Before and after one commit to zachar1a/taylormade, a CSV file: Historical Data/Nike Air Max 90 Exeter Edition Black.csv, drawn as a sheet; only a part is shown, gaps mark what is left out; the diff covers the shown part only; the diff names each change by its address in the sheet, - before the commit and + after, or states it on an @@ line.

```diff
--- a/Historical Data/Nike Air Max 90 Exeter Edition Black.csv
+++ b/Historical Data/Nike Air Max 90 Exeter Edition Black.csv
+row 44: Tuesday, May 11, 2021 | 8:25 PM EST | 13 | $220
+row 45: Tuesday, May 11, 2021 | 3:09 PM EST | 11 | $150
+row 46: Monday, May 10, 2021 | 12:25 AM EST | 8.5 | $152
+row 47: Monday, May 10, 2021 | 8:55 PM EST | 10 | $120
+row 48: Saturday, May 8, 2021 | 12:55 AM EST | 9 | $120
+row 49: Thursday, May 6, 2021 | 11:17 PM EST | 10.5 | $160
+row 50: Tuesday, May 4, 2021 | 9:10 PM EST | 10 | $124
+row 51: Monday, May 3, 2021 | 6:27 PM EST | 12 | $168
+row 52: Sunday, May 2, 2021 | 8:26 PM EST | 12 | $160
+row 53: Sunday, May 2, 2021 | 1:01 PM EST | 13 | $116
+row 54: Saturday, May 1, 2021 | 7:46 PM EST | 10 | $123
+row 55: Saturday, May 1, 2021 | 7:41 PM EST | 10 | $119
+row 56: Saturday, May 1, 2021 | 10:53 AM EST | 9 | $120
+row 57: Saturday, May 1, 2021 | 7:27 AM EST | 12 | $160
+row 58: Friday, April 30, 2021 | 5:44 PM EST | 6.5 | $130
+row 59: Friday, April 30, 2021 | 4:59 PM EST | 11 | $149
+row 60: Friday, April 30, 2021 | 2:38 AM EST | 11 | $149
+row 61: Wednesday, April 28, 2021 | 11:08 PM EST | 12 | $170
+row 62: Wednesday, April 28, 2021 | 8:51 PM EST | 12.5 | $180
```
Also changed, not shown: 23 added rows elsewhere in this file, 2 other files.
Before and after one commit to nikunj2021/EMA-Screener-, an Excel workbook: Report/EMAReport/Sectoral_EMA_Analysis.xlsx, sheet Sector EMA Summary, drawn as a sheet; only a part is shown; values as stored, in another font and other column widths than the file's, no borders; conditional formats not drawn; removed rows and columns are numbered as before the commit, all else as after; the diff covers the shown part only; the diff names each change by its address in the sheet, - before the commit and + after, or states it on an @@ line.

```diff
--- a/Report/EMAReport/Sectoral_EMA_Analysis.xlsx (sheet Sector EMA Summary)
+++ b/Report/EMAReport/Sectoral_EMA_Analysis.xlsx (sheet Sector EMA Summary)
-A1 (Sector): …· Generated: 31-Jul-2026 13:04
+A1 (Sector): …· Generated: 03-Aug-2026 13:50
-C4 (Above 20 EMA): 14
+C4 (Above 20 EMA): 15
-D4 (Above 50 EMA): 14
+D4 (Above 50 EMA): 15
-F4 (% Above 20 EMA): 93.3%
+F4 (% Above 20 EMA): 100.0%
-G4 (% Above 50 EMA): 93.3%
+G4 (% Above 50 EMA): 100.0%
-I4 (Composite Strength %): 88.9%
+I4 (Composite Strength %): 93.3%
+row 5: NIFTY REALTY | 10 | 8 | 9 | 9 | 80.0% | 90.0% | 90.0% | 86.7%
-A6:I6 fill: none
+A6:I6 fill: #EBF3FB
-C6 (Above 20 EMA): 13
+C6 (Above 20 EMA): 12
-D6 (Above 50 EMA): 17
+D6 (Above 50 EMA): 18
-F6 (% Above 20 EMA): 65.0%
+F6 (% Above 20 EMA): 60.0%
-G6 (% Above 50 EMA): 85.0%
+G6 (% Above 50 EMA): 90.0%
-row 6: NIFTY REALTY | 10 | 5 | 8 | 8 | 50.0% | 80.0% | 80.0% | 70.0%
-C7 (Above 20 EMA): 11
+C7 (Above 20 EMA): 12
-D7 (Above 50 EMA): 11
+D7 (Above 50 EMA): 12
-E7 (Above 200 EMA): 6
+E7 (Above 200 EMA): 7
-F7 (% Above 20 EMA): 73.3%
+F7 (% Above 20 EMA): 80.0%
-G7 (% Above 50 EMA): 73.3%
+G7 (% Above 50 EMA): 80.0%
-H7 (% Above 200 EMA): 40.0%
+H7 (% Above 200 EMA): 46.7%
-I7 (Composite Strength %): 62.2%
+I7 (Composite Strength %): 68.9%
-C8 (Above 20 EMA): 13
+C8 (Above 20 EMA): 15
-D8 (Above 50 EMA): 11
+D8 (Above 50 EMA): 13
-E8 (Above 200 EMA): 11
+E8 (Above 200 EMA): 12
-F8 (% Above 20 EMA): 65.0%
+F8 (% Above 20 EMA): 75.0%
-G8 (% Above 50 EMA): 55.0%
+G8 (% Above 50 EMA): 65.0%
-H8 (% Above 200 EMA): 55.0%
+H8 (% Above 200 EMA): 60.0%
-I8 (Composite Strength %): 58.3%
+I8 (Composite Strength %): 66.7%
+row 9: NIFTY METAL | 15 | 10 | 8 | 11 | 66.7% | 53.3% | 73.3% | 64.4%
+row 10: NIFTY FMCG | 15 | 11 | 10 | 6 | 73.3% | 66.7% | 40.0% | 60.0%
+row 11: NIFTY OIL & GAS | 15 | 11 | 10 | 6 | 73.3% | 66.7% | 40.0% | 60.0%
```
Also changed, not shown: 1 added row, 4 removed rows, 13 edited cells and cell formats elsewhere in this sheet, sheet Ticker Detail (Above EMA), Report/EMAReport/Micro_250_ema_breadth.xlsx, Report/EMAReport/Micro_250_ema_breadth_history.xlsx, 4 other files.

☆ ☆ ☆ ☆ ☆

The whole listing above needs to be written out again exactly.

Before and after one commit to zachar1a/taylormade, a CSV file: Historical Data/Nike Air Max 90 Exeter Edition Black.csv, drawn as a sheet; only a part is shown, gaps mark what is left out; the diff covers the shown part only; the diff names each change by its address in the sheet, - before the commit and + after, or states it on an @@ line.

```diff
--- a/Historical Data/Nike Air Max 90 Exeter Edition Black.csv
+++ b/Historical Data/Nike Air Max 90 Exeter Edition Black.csv
+row 44: Tuesday, May 11, 2021 | 8:25 PM EST | 13 | $220
+row 45: Tuesday, May 11, 2021 | 3:09 PM EST | 11 | $150
+row 46: Monday, May 10, 2021 | 12:25 AM EST | 8.5 | $152
+row 47: Monday, May 10, 2021 | 8:55 PM EST | 10 | $120
+row 48: Saturday, May 8, 2021 | 12:55 AM EST | 9 | $120
+row 49: Thursday, May 6, 2021 | 11:17 PM EST | 10.5 | $160
+row 50: Tuesday, May 4, 2021 | 9:10 PM EST | 10 | $124
+row 51: Monday, May 3, 2021 | 6:27 PM EST | 12 | $168
+row 52: Sunday, May 2, 2021 | 8:26 PM EST | 12 | $160
+row 53: Sunday, May 2, 2021 | 1:01 PM EST | 13 | $116
+row 54: Saturday, May 1, 2021 | 7:46 PM EST | 10 | $123
+row 55: Saturday, May 1, 2021 | 7:41 PM EST | 10 | $119
+row 56: Saturday, May 1, 2021 | 10:53 AM EST | 9 | $120
+row 57: Saturday, May 1, 2021 | 7:27 AM EST | 12 | $160
+row 58: Friday, April 30, 2021 | 5:44 PM EST | 6.5 | $130
+row 59: Friday, April 30, 2021 | 4:59 PM EST | 11 | $149
+row 60: Friday, April 30, 2021 | 2:38 AM EST | 11 | $149
+row 61: Wednesday, April 28, 2021 | 11:08 PM EST | 12 | $170
+row 62: Wednesday, April 28, 2021 | 8:51 PM EST | 12.5 | $180
```
Also changed, not shown: 23 added rows elsewhere in this file, 2 other files.
Before and after one commit to nikunj2021/EMA-Screener-, an Excel workbook: Report/EMAReport/Sectoral_EMA_Analysis.xlsx, sheet Sector EMA Summary, drawn as a sheet; only a part is shown; values as stored, in another font and other column widths than the file's, no borders; conditional formats not drawn; removed rows and columns are numbered as before the commit, all else as after; the diff covers the shown part only; the diff names each change by its address in the sheet, - before the commit and + after, or states it on an @@ line.

```diff
--- a/Report/EMAReport/Sectoral_EMA_Analysis.xlsx (sheet Sector EMA Summary)
+++ b/Report/EMAReport/Sectoral_EMA_Analysis.xlsx (sheet Sector EMA Summary)
-A1 (Sector): …· Generated: 31-Jul-2026 13:04
+A1 (Sector): …· Generated: 03-Aug-2026 13:50
-C4 (Above 20 EMA): 14
+C4 (Above 20 EMA): 15
-D4 (Above 50 EMA): 14
+D4 (Above 50 EMA): 15
-F4 (% Above 20 EMA): 93.3%
+F4 (% Above 20 EMA): 100.0%
-G4 (% Above 50 EMA): 93.3%
+G4 (% Above 50 EMA): 100.0%
-I4 (Composite Strength %): 88.9%
+I4 (Composite Strength %): 93.3%
+row 5: NIFTY REALTY | 10 | 8 | 9 | 9 | 80.0% | 90.0% | 90.0% | 86.7%
-A6:I6 fill: none
+A6:I6 fill: #EBF3FB
-C6 (Above 20 EMA): 13
+C6 (Above 20 EMA): 12
-D6 (Above 50 EMA): 17
+D6 (Above 50 EMA): 18
-F6 (% Above 20 EMA): 65.0%
+F6 (% Above 20 EMA): 60.0%
-G6 (% Above 50 EMA): 85.0%
+G6 (% Above 50 EMA): 90.0%
-row 6: NIFTY REALTY | 10 | 5 | 8 | 8 | 50.0% | 80.0% | 80.0% | 70.0%
-C7 (Above 20 EMA): 11
+C7 (Above 20 EMA): 12
-D7 (Above 50 EMA): 11
+D7 (Above 50 EMA): 12
-E7 (Above 200 EMA): 6
+E7 (Above 200 EMA): 7
-F7 (% Above 20 EMA): 73.3%
+F7 (% Above 20 EMA): 80.0%
-G7 (% Above 50 EMA): 73.3%
+G7 (% Above 50 EMA): 80.0%
-H7 (% Above 200 EMA): 40.0%
+H7 (% Above 200 EMA): 46.7%
-I7 (Composite Strength %): 62.2%
+I7 (Composite Strength %): 68.9%
-C8 (Above 20 EMA): 13
+C8 (Above 20 EMA): 15
-D8 (Above 50 EMA): 11
+D8 (Above 50 EMA): 13
-E8 (Above 200 EMA): 11
+E8 (Above 200 EMA): 12
-F8 (% Above 20 EMA): 65.0%
+F8 (% Above 20 EMA): 75.0%
-G8 (% Above 50 EMA): 55.0%
+G8 (% Above 50 EMA): 65.0%
-H8 (% Above 200 EMA): 55.0%
+H8 (% Above 200 EMA): 60.0%
-I8 (Composite Strength %): 58.3%
+I8 (Composite Strength %): 66.7%
+row 9: NIFTY METAL | 15 | 10 | 8 | 11 | 66.7% | 53.3% | 73.3% | 64.4%
+row 10: NIFTY FMCG | 15 | 11 | 10 | 6 | 73.3% | 66.7% | 40.0% | 60.0%
+row 11: NIFTY OIL & GAS | 15 | 11 | 10 | 6 | 73.3% | 66.7% | 40.0% | 60.0%
```
Also changed, not shown: 1 added row, 4 removed rows, 13 edited cells and cell formats elsewhere in this sheet, sheet Ticker Detail (Above EMA), Report/EMAReport/Micro_250_ema_breadth.xlsx, Report/EMAReport/Micro_250_ema_breadth_history.xlsx, 4 other files.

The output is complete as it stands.